The National Action Party (PAN) and Democratic Revolution Party (PRD) – which together with the PRI constitute the Va por México coalition – expressed their opposition to the proposal, which seeks to extend the period during which the government can use the armed forces for public security tasks from five years to nine.
A constitutional reform in March 2019 created the National Guard and authorized the continued use of the military alongside the new security force until March 2024.
PRI Deputy Yolanda de la Torre presented the bill proposing the four-year extension, and her party as well as the ruling Morena party and its allies look likely to support the initiative. It will be put to a vote following a debate scheduled for next week.
The bill states that a “solid and effective” police force “is not built overnight” and therefore, while the National Guard “develops its structure, capacities and territorial establishment,” the president of the day can use the armed forces for public security tasks in an “extraordinary, regulated, controlled, subordinated and complementary way.”
The bill notes that several regions and states face a “climate of violence” created by criminal groups, which exert control over large swathes of territory.
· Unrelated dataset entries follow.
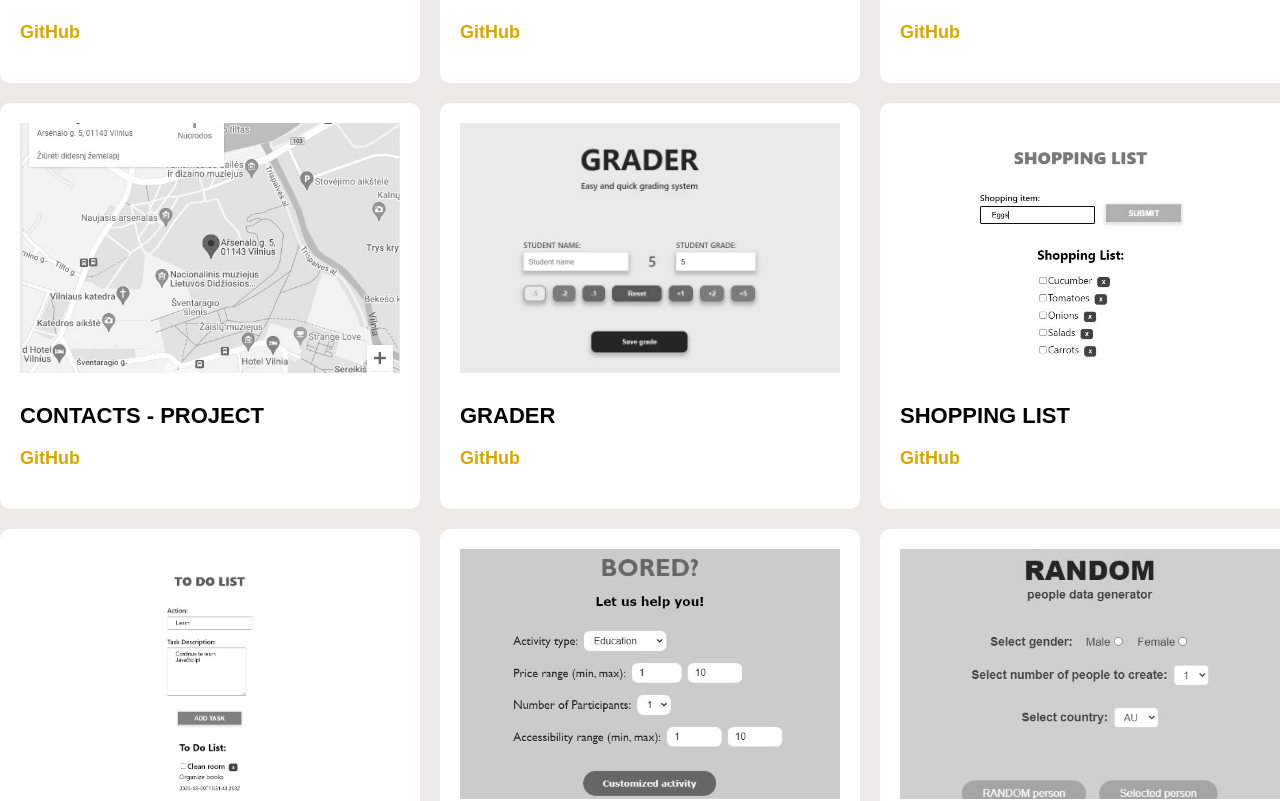
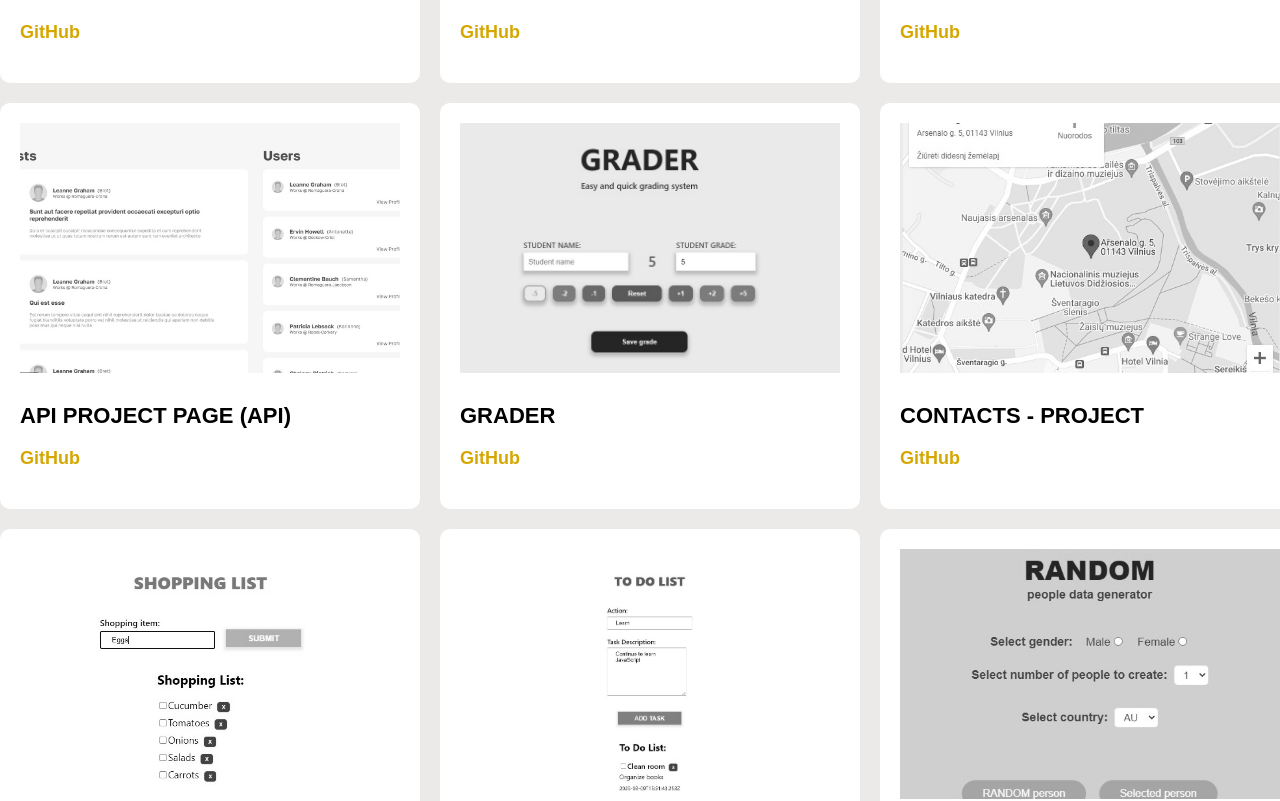
Before and after one commit to vaitkeviciut/react-basics, a React (Create React App) app: page / in a window 1280 px wide. Shown: the part 506-1307 px from the top of the page. Built offline with nearby package versions, Linux system fonts and the light colour scheme.

Commit message:
last updates

```diff
--- a/src/components/ContentNav.js
+++ b/src/components/ContentNav.js
@@ -13,6 +13,7 @@ import image8 from './images/bored.jpg'
 import image9 from './images/random.jpg'
 import image10 from './images/chuck.jpg'
 import image11 from './images/dogs.jpg'
+import image12 from './images/api-project.jpg'
 
 
 const ContentNav = () => {
@@ -39,10 +40,10 @@ const ContentNav = () => {
           <a className='project-github-link' href='https://github.com/vaitkeviciut/react-basics/tree/master/src/components/CodeAcademyPage' target='_blank'>GitHub</a>
         </li>
         <li className='route-list-item'>
-          <NavLink className='route-list-item-link' to='/contacts'><img className='project-pic' src={image2} alt={image2} />
-          <h2 className='contentnav-project-title'>Contacts - Project</h2>
-          </NavLink>
-          <a className='project-github-link' href='https://github.com/vaitkeviciut/react-basics/tree/master/src/components/Contacts' target='_blank'>GitHub</a>
+          <a className='route-list-item-link' href='https://vaitkeviciut.github.io/2023-02-13-new-api/' target='_blank' ><img className='project-pic' src={image12} alt={image12} />
+          <h2 className='contentnav-project-title'>API Project Page (API)</h2>
+          </a>
+          <a className='project-github-link' href='https://github.com/vaitkeviciut/2023-02-13-new-api' target='_blank'>GitHub</a>
         </li>
         <li className='route-list-item'>
           <NavLink className='route-list-item-link' to='/counter'><img className='project-pic' src={image3} alt={image3} />
@@ -50,6 +51,13 @@ const ContentNav = () => {
           </NavLink>
           <a className='project-github-link' href='https://github.com/vaitkeviciut/react-basics/tree/master/src/components/CounterPage' target='_blank'>GitHub</a>
         </li>
+        <li className='route-list-item'>
+          <NavLink className='route-list-item-link' to='/contacts'><img className='project-pic' src={image2} alt={image2} />
+          <h2 className='contentnav-project-title'>Contacts - Project</h2>
+          </NavLink>
+          <a className='project-github-link' href='https://github.com/vaitkeviciut/react-basics/tree/master/src/components/Contacts' target='_blank'>GitHub</a>
+        </li>
+
         <li className='route-list-item'>
           <NavLink className='route-list-item-link' to='/shoppinglistpage'><img className='project-pic' src={image5} alt={image5} />
           <h2 className='contentnav-project-title'>Shopping List</h2>
@@ -62,6 +70,12 @@ const ContentNav = () => {
           </NavLink>
           <a className='project-github-link' href='https://github.com/vaitkeviciut/react-basics/tree/master/src/components/ToDoListPage' target='_blank'>GitHub</a>
         </li>
+        <li className='route-list-item'>
+          <NavLink className='route-list-item-link' to='/apirandomuser'><img className='project-pic' src={image9} alt={image9} />
+          <h2 className='contentnav-project-title'>Random User Generator (API)</h2>
+          </NavLink>
+          <a className='project-github-link' href='https://github.com/vaitkeviciut/react-basics/tree/master/src/components/ApiRandomUserPage' target='_blank'>GitHub</a>
+        </li>
 
         <li className='route-list-item'>
           <NavLink className='route-list-item-link' to='/apiactivities'><img className='project-pic' src={image8} alt={image8} />
@@ -69,11 +83,12 @@ const ContentNav = () => {
           </NavLink>
           <a className='project-github-link' href='https://github.com/vaitkeviciut/react-basics/tree/master/src/components/ApiActivitiesPage' target='_blank'>GitHub</a>
         </li>
+
         <li className='route-list-item'>
-          <NavLink className='route-list-item-link' to='/apirandomuser'><img className='project-pic' src={image9} alt={image9} />
-          <h2 className='contentnav-project-title'>Random User Generator (API)</h2>
+          <NavLink className='route-list-item-link' to='/apidogs'><img className='project-pic' src={image11} alt={image11} />
+          <h2 className='contentnav-project-title'>Dogs Photos (API)</h2>
           </NavLink>
-          <a className='project-github-link' href='https://github.com/vaitkeviciut/react-basics/tree/master/src/components/ApiRandomUserPage' target='_blank'>GitHub</a>
+          <a className='project-github-link' href='https://github.com/vaitkeviciut/react-basics/tree/master/src/components/ApiDogsPage' target='_blank'>GitHub</a>
         </li>
         <li className='route-list-item'>
           <NavLink className='route-list-item-link' to='/apichuck'><img className='project-pic' src={image10} alt={image10} />
@@ -81,12 +96,7 @@ const ContentNav = () => {
           </NavLink>
           <a className='project-github-link' href='https://github.com/vaitkeviciut/react-basics/tree/master/src/components/ApiChuckPage' target='_blank'>GitHub</a>
         </li>
-        <li className='route-list-item'>
-          <NavLink className='route-list-item-link' to='/apidogs'><img className='project-pic' src={image11} alt={image11} />
-          <h2 className='contentnav-project-title'>Dogs Photos (API)</h2>
-          </NavLink>
-          <a className='project-github-link' href='https://github.com/vaitkeviciut/react-basics/tree/master/src/components/ApiDogsPage' target='_blank'>GitHub</a>
-        </li>
+
       </ul>
     </div>
 
```
Also changed, not shown: src/components/images/api-project.jpg (added).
It also says that the public security work of the military has been “essential” in recent years.
De la Torre’s introduction of the bill to the Chamber of Deputies last Friday came as President López Obrador and Morena seek to put the National Guard under the control of the Department of Defense (Sedena).
PAN national leader Marko Cortés today called on PRI lawmakers to withdraw de la Torre’s bill, or vote against it.
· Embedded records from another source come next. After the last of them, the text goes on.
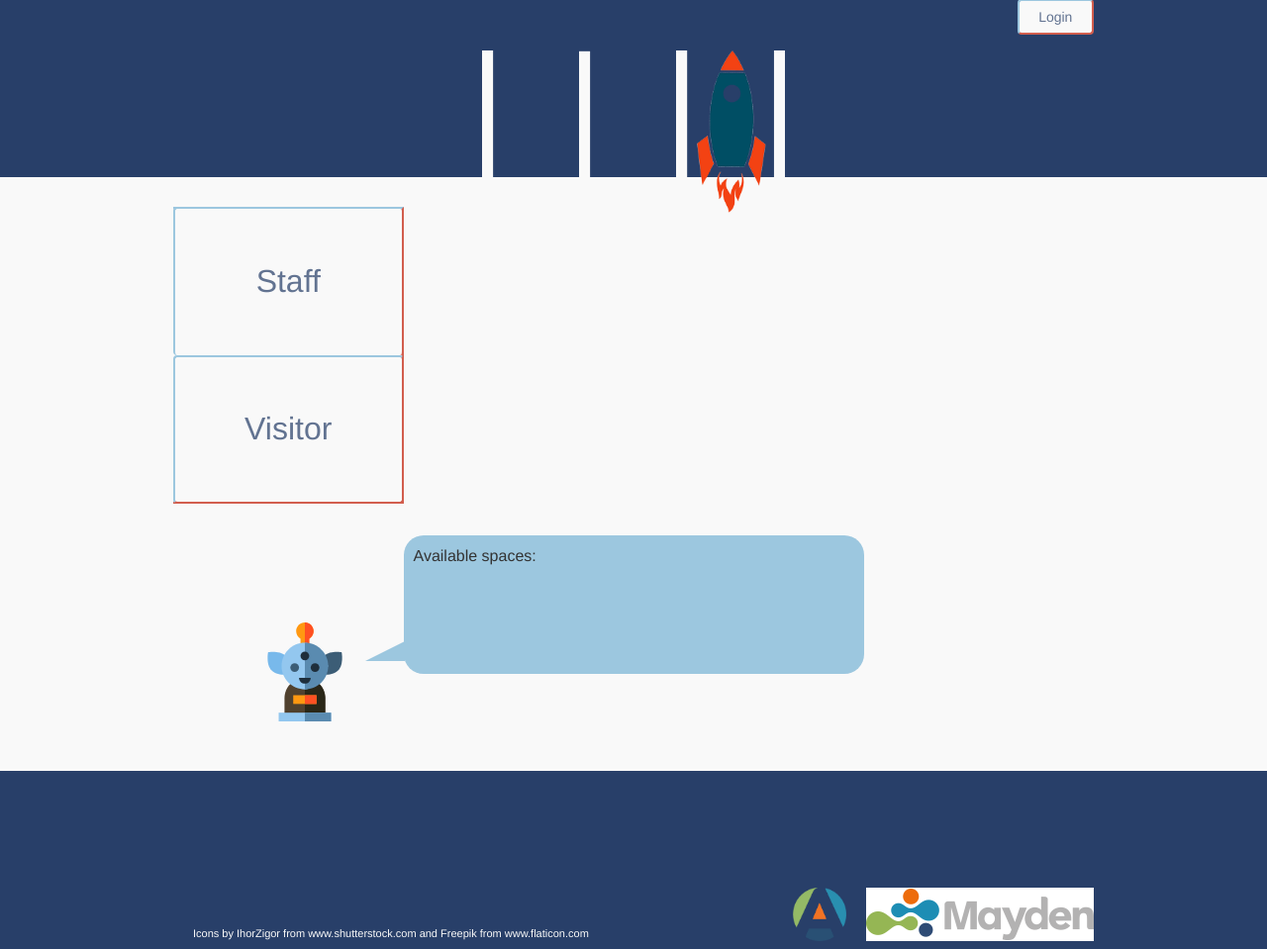
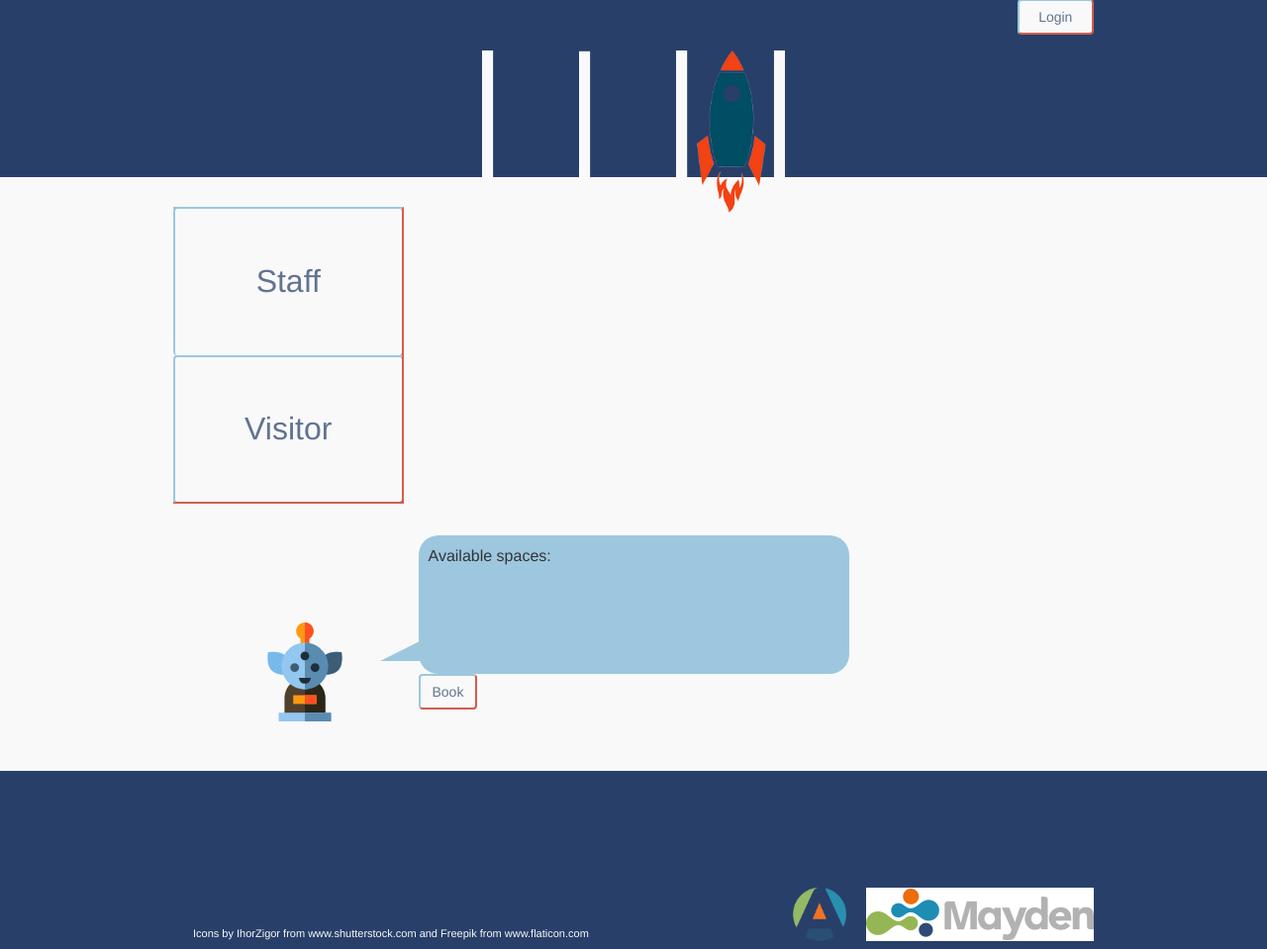
Before and after one commit to iO-Academy/parking-system, a PHP site: page / in a window 1280 px wide. Shown: the part 181-1140 px from the top of the page at 99% size. Run offline with PHP 8.4, Linux system fonts and the light colour scheme; style sheets or scripts are compiled from the project's sources.

Commit message:
added book button to index.html and made js and php files for making bookings

```diff
--- /dev/null
+++ b/ajax/creatBooking.php
@@ -0,0 +1 @@
+<?php
--- a/index.html
+++ b/index.html
@@ -7,6 +7,7 @@
     <script src="js/calendar.js"></script>
     <script src="js/timePicker.js"></script>
     <script src="js/ajax.js"></script>
+    <script src="js/book.js"></script>
     <link rel="stylesheet" href="https://maxcdn.bootstrapcdn.com/bootstrap/3.3.7/css/bootstrap.min.css">
     <link rel="stylesheet" type="text/css" href="style/bootstrap-datepicker.min.css">
     <link rel="stylesheet" type="text/css" href="style/style.css">
@@ -141,9 +142,12 @@
             <div class="col-md-3" id="alien-container">
                 <img id="alien" src="images/alien.svg" alt="alien">
             </div>
-            <div class="col-md-6" id="speech-bubble">
-                <div class="triangle"></div>
-                <p id="speechBubbleContent">Available spaces: </p>
+            <div class="col-md-6">
+                <div id="speech-bubble">
+                    <div class="triangle"></div>
+                    <p id="speechBubbleContent">Available spaces: </p>
+                </div>
+                <div class="btn" id="book-button">Book</div>
             </div>
         </div>
     </main>
--- /dev/null
+++ b/js/book.js
@@ -0,0 +1,9 @@
+$(function() {
+
+    /**
+     * DOCBLOCK ME!
+     */
+    $("book-button").click(function() {
+
+    })
+})
--- a/style/scss/home.scss
+++ b/style/scss/home.scss
@@ -101,12 +101,12 @@ main .container {
   background-color: $bubble-bg;
   @include border-radius(20px);
   height: 140px;
+  position: relative;
   padding: 10px;
   margin-top: 32px;
 
   p {
     font-size: 16px;
-  }
   }
 
   .triangle {
@@ -119,6 +119,7 @@ main .container {
     position: absolute;
     bottom: 13px;
   }
+}
 
 #visitorSubmit {
   position: absolute;
```
Lines whose indentation alone changed are shown as unchanged.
If they don’t heed this advice, the PRI will be responsible for the breakup of the legislative and electoral alliance that is Va por México, he said, adding that the coalition would lose its “reason to exist.”
He told the newspaper Milenio that the proposal is “absolutely contradictory” to the alliance’s commitment to not support modifications to the constitution – which Morena and its allies can’t push through on their own because they don’t have the required two-thirds congressional majority – or the militarization of the country.
Cortés said he has expressed his concerns to PRI leader Alejandro Moreno, who “committed to review the issue.”
For his part, PRD leader Jesús Zambrano said that the bill put forward by de la Torre is “not only concerning but also offensive” and that it “wouldn’t make electoral sense” for the Va por México coalition to run in upcoming elections, including the national presidential election in 2024, if the PRI does not respect the coalition platform.
Zambrano said he hoped that the PRI would scrap the constitutional bill “for the good of Mexico.”
However, de la Torre said that she would only be prepared to withdraw her bill if PAN governors commit to tackling insecurity in their states after 2024 without the assistance of the military.
“If they say they are ready [to combat insecurity on their own], my proposal would have no reason to exist because they would guarantee they have the capacity to do what the army does,” she stated.
The lawmaker said she lacked confidence in the capacity of state and municipal police to face up to heavily armed criminal organizations. “The day after the army is withdrawn from the streets” – which as things stand would occur in March 2024 – “organized crime will set the whole country on fire.”
López Obrador on Monday welcomed the proposal to extend the period during which the government can deploy the armed forces to bolster public security efforts, and called on the PRI to divorce itself from the PAN’s “rancid conservatism.”
The president – who previously appealed to the PRI to support his ultimately unsuccessful plan to overhaul Mexico’s energy sector – said that the PRI’s help in Congress would be very useful, but stopped short of endorsing a political alliance with Mexico’s once hegemonic party.
Questioned about his campaign promise to remove soldiers from the nation’s streets and return them to their barracks, López Obrador – who has relied on the military for a broad range of non-traditional tasks – admitted that he had changed his mind on the issue.
“I changed my mind when I saw the [security] problem I inherited,” he said.